TASK DESCRIPTION:
Make an exact copy of the entries below.

(Recorded data)
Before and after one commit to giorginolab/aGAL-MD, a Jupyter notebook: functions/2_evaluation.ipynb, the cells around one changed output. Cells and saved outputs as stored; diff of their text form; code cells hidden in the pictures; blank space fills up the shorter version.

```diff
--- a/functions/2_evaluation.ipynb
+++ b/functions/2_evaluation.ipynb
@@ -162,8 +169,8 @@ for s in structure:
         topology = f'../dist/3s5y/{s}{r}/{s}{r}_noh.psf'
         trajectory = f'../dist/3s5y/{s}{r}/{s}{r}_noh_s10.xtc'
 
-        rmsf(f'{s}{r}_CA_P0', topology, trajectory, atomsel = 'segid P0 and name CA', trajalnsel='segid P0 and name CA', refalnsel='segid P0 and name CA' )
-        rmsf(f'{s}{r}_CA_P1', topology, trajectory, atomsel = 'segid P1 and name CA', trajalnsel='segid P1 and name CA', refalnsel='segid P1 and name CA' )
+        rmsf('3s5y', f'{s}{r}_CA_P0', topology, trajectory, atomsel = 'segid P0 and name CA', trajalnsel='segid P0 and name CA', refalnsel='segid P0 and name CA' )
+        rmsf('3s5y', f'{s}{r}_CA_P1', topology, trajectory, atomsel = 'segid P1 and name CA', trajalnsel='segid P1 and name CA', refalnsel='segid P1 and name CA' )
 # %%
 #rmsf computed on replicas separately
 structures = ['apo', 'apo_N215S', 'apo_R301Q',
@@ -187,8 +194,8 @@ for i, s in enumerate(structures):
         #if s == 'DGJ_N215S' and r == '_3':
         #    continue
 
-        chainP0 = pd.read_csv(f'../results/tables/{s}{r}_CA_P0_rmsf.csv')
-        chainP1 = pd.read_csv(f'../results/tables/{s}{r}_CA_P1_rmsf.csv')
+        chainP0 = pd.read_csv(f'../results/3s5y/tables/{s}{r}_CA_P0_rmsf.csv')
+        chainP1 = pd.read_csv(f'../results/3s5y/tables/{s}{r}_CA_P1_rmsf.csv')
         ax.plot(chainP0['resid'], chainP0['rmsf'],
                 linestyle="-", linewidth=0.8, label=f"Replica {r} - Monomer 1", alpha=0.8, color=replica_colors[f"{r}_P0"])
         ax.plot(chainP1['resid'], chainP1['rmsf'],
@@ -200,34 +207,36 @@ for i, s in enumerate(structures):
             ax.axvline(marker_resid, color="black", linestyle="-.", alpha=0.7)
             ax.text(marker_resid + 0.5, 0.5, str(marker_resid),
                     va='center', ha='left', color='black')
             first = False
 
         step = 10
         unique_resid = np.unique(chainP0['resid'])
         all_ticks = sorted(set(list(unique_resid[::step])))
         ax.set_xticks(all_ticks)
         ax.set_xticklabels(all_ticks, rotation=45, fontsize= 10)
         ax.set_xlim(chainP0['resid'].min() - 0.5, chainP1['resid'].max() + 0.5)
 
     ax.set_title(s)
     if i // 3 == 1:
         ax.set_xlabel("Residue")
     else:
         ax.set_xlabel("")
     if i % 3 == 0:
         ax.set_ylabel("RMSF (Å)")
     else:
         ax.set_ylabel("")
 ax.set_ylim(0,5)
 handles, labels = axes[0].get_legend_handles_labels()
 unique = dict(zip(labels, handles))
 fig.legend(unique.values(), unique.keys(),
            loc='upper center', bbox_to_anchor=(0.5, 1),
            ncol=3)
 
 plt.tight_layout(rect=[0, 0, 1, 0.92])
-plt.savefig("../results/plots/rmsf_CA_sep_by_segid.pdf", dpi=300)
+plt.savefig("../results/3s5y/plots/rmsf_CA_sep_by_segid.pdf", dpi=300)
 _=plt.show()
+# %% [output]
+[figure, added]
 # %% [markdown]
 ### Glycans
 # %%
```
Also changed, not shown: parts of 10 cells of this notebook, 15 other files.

RESULT OF THIS TASK:
Before and after one commit to giorginolab/aGAL-MD, a Jupyter notebook: functions/2_evaluation.ipynb, the cells around one changed output. Cells and saved outputs as stored; diff of their text form; code cells hidden in the pictures; blank space fills up the shorter version.

```diff
--- a/functions/2_evaluation.ipynb
+++ b/functions/2_evaluation.ipynb
@@ -162,8 +169,8 @@ for s in structure:
         topology = f'../dist/3s5y/{s}{r}/{s}{r}_noh.psf'
         trajectory = f'../dist/3s5y/{s}{r}/{s}{r}_noh_s10.xtc'
 
-        rmsf(f'{s}{r}_CA_P0', topology, trajectory, atomsel = 'segid P0 and name CA', trajalnsel='segid P0 and name CA', refalnsel='segid P0 and name CA' )
-        rmsf(f'{s}{r}_CA_P1', topology, trajectory, atomsel = 'segid P1 and name CA', trajalnsel='segid P1 and name CA', refalnsel='segid P1 and name CA' )
+        rmsf('3s5y', f'{s}{r}_CA_P0', topology, trajectory, atomsel = 'segid P0 and name CA', trajalnsel='segid P0 and name CA', refalnsel='segid P0 and name CA' )
+        rmsf('3s5y', f'{s}{r}_CA_P1', topology, trajectory, atomsel = 'segid P1 and name CA', trajalnsel='segid P1 and name CA', refalnsel='segid P1 and name CA' )
 # %%
 #rmsf computed on replicas separately
 structures = ['apo', 'apo_N215S', 'apo_R301Q',
@@ -187,8 +194,8 @@ for i, s in enumerate(structures):
         #if s == 'DGJ_N215S' and r == '_3':
         #    continue
 
-        chainP0 = pd.read_csv(f'../results/tables/{s}{r}_CA_P0_rmsf.csv')
-        chainP1 = pd.read_csv(f'../results/tables/{s}{r}_CA_P1_rmsf.csv')
+        chainP0 = pd.read_csv(f'../results/3s5y/tables/{s}{r}_CA_P0_rmsf.csv')
+        chainP1 = pd.read_csv(f'../results/3s5y/tables/{s}{r}_CA_P1_rmsf.csv')
         ax.plot(chainP0['resid'], chainP0['rmsf'],
                 linestyle="-", linewidth=0.8, label=f"Replica {r} - Monomer 1", alpha=0.8, color=replica_colors[f"{r}_P0"])
         ax.plot(chainP1['resid'], chainP1['rmsf'],
@@ -200,34 +207,36 @@ for i, s in enumerate(structures):
             ax.axvline(marker_resid, color="black", linestyle="-.", alpha=0.7)
             ax.text(marker_resid + 0.5, 0.5, str(marker_resid),
                     va='center', ha='left', color='black')
             first = False
 
         step = 10
         unique_resid = np.unique(chainP0['resid'])
         all_ticks = sorted(set(list(unique_resid[::step])))
         ax.set_xticks(all_ticks)
         ax.set_xticklabels(all_ticks, rotation=45, fontsize= 10)
         ax.set_xlim(chainP0['resid'].min() - 0.5, chainP1['resid'].max() + 0.5)
 
     ax.set_title(s)
     if i // 3 == 1:
         ax.set_xlabel("Residue")
     else:
         ax.set_xlabel("")
     if i % 3 == 0:
         ax.set_ylabel("RMSF (Å)")
     else:
         ax.set_ylabel("")
 ax.set_ylim(0,5)
 handles, labels = axes[0].get_legend_handles_labels()
 unique = dict(zip(labels, handles))
 fig.legend(unique.values(), unique.keys(),
            loc='upper center', bbox_to_anchor=(0.5, 1),
            ncol=3)
 
 plt.tight_layout(rect=[0, 0, 1, 0.92])
-plt.savefig("../results/plots/rmsf_CA_sep_by_segid.pdf", dpi=300)
+plt.savefig("../results/3s5y/plots/rmsf_CA_sep_by_segid.pdf", dpi=300)
 _=plt.show()
+# %% [output]
+[figure, added]
 # %% [markdown]
 ### Glycans
 # %%
```
Also changed, not shown: parts of 10 cells of this notebook, 15 other files.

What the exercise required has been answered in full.